Openwall GNU/*/Linux - a small security-enhanced Linux distro for servers
[<prev] [next>] [<thread-prev] [day] [month] [year] [list]
Date: Sat, 18 Mar 2017 12:51:50 +0300
From: Jerome Athias <athiasjerome@...il.com>
To: oss-security@...ts.openwall.com
Subject: Re: Dealing with CVEs that apply to unspecified
 package versions

We also have this "Is File Version Comparison Sufficient Over Time?"
discussion in the OVAL Developer ml.
Yes, a reference to a commit is good to have, if you have time/resources
for manual vulnerability analysis
There is a trade-off, but I guess the point here is more on how to increase
automation for mitigation/remediation of software vulnerabilities.
Operation Rosehub is one example illustrating why it's important

On Sat, Mar 18, 2017 at 10:36 AM, Brian May <brian@...uxpenguins.xyz> wrote:

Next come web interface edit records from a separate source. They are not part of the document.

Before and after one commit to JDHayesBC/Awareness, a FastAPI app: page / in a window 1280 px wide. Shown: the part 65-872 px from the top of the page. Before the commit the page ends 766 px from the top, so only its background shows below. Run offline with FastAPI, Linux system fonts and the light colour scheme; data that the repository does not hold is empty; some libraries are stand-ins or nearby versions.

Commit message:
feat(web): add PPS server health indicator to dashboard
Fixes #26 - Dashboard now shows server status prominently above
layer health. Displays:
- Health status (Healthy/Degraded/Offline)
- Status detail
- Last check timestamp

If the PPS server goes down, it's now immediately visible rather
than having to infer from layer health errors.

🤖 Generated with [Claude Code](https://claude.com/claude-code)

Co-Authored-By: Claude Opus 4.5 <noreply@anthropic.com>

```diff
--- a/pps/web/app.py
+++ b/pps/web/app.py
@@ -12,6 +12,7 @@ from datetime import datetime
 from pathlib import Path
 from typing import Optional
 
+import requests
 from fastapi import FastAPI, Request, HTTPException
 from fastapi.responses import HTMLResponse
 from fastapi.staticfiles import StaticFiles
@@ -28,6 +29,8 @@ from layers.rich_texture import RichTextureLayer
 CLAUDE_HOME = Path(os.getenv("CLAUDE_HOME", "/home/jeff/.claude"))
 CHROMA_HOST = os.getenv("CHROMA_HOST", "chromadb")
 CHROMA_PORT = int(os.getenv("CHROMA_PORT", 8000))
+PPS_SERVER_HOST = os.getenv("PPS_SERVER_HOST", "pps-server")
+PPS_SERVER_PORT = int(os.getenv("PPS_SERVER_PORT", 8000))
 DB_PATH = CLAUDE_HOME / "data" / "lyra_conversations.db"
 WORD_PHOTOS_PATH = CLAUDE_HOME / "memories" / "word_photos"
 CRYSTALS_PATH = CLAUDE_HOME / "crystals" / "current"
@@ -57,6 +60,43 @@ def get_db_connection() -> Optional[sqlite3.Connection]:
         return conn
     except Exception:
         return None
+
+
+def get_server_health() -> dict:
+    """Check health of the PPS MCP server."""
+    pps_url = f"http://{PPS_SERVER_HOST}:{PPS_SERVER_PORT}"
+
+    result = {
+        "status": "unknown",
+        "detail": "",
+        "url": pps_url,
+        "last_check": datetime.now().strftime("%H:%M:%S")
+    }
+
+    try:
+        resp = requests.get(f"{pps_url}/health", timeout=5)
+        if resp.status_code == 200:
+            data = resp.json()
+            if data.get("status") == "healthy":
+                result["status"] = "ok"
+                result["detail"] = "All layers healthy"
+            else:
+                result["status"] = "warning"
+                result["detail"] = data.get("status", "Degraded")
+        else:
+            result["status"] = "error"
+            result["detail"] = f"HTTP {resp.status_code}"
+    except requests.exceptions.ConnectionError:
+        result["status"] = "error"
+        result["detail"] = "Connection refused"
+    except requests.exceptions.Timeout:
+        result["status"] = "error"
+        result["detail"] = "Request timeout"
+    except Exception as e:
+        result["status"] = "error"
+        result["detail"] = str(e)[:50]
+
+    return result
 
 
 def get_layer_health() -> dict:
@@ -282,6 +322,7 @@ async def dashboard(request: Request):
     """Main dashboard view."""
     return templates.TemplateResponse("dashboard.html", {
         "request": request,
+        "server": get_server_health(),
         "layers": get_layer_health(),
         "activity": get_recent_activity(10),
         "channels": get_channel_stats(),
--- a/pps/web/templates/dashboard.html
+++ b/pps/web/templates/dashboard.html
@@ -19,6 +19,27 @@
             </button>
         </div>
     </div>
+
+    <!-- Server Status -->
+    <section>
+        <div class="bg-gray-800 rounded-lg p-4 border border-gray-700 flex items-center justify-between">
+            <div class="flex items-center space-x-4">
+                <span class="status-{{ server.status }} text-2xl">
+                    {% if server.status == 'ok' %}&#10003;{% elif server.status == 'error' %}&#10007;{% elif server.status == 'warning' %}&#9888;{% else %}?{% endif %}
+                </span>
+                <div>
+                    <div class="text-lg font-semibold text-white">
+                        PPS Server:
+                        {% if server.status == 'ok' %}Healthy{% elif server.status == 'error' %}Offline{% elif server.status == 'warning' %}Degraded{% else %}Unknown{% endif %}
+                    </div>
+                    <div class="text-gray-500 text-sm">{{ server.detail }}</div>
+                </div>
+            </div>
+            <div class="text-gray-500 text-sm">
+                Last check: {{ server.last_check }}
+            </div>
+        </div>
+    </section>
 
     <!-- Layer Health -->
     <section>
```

> Ludovic Courtès <ludo@....org> writes:
>
> > Some CVE entries do not specify the version of the package(s) they apply
> > to.  For instance, the software list for CVE-2016-10165 contains
> > “cpe:/a:littlecms:little_cms_color_engine”, which theoretically means
> > that it applies to any version of lcms.
> >
> > The problem is automated tools cannot exploit such entries in practice
> > because they cannot tell which package versions are affected.
>
> I am not sure the software version helps that much. It can lead to
> incorrect decision. For example, for security flaw B upstream might say
> versions before Y.Y.Y are not applicable - lets say version X.X.X <
> Y.Y.Y and as such as OK, because the do not contain the vulnerable
> code. In fact, somebody could check the code and mark this security flaw
> as not applicable.
>
> Meanwhile, somebody else gets around to adding another (earlier)
> security patch for A to Y.Y.Y. This security adds the vulnerable code
> for B. Anybody making a quick inspection would not notice now that Y.Y.Y
> patched for A is now vulnerable to B. In fact B was already marked as
> not vulnerable, so there may not even be need to look at it again (not
> sure how to solve this problem).
>
> While a "fixed in version" is useful, a pointer to a commit that fixed
> the problem would be even better - and means less speculation on which
> commit actually fixes the issue. In fact some upstreams won't even
> answer bug reports asking if security issues has been fixed or not.
> --
> Brian May <brian@...uxpenguins.xyz>
> https://linuxpenguins.xyz/brian/
>

Powered by blists - more mailing lists

Your e-mail address:

Please check out the Open Source Software Security Wiki, which is counterpart to this mailing list.

Powered by Openwall GNU/*/Linux - Powered by OpenVZ